I went along to MUGSS’ rehearsal of The Grand Duke to find out more about the society
Last week I went along to the rehearsal of the University of Manchester Gilbert and Sullivan Society’s (MUGSS) production of The Grand Duke and spoke to Secretary, Dan Magnone, about what they do.
Dan explains exactly what MUGSS is, and why it is unique as the ‘largest’ student theatre society in Manchester. He says: “Every year we put on a large scale production of a Gilbert and Sullivan show in the Opera theatre in the Royal Northern College of Music (RNCM), with a large and varied cast and our own backstage crew. Our aim is to carry on the tradition of the comic light operas and bring them to a new audience who may not be familiar with these works of musical genius and hilarious comedy. We also aim to give everyone the opportunity to get involved, so we don’t audition for our chorus and anyone can be on stage in any of our productions. We do however audition for the principal roles ensuring that we have a high standard of performance.
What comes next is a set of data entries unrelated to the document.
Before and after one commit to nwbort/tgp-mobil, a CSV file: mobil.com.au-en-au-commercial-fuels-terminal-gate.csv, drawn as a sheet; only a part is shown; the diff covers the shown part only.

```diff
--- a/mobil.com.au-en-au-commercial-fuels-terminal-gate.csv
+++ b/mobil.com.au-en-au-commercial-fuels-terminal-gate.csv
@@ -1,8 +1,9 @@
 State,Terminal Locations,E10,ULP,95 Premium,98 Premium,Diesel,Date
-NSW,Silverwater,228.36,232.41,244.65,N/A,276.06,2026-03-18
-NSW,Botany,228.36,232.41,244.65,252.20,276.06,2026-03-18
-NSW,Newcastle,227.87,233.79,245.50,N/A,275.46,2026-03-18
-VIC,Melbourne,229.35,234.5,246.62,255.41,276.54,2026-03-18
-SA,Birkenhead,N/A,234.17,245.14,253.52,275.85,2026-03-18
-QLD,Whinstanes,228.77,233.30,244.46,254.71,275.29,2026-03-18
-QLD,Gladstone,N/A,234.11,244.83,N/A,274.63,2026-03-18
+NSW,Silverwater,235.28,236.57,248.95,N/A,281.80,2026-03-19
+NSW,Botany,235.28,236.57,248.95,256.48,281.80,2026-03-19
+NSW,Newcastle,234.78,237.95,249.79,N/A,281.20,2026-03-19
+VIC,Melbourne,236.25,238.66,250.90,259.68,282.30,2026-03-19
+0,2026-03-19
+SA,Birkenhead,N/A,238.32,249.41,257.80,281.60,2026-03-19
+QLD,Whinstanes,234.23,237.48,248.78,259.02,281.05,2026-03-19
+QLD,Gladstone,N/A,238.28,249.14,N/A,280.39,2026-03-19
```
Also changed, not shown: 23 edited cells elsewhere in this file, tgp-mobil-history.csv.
Many of our soloists aspire to be the next generation of professional singers and musicians.” I was also told that many members go on to have careers on the stage, including a former member of MUGSS who was in the recent film adaptation of Les Misérables. Dan said: “We also have our own crew who build the sets and run the productions and anyone is of course welcome to be involved in this as well.”
Their current performance of The Grand Duke is showing at the end of February. With just under a month to go until the performance, I was intrigued to see how far along the cast and crew were, and I was surprised at how finalised the rehearsals seemed to be. As is the intention of Society Spotlight, I wanted to have a go and join in with some of their rehearsal, thinking it wouldn’t be too difficult to pick up on some of the songs the chorus were singing. I couldn’t have been more wrong. Optimistically, I was handed a copy of the music and was all set to chime in but was instantly thrown off guard by the sheer decibels, rapidity and skill of the people who surrounded me. Being unfamiliar with Gilbert and Sullivan’s work, I had no idea of the speed of the music, how quickly the words had to be sang, and also how funny it actually was. Needless to say I soon gave up on attempting to join in and just sat back and enjoyed the extraordinary sound of the twenty plus voices singing perfectly in unison and harmony.
I also had a chance to see some of the ‘blocking’ that goes into their rehearsal time. This involves the practice of acting, dancing and stage positioning. Director of The Grand Duke, Joel Fisher, definitely knows what he’s doing here, commanding the group with ease and humour to achieve a high level of performance, whilst still letting the cast have their fun. As I soon came to realise with Gilbert and Sullivan performances, the most important aspect is the element of fun.
If you’d like to get involved with the next Gilbert and Sullivan production, then contact firstname.lastname@example.org or email@example.com. All information can also be found at www.mugss.org. You don’t have to have any previous experience and as Dan says: “We have students from all areas and disciplines and it seems to be an activity which suits everyone. It can also be fun to meet and socialise with people from different subject areas to yourself.”
If you’d like to go and watch The Grand Duke (which I strongly recommend) tickets are on sale at £5 each from the RNCM Box Office which can be found by following a link from the MUGSS website. The show is running from Wednesday 27th February to Saturday 2nd March at the RNCM, at 7.30pm, with an added Saturday matinee at 2.30pm. Described by the RNCM as a ‘musical tale of treason, deceit, love, heartbreak and sausage rolls’, it will be a spectacle not to be missed.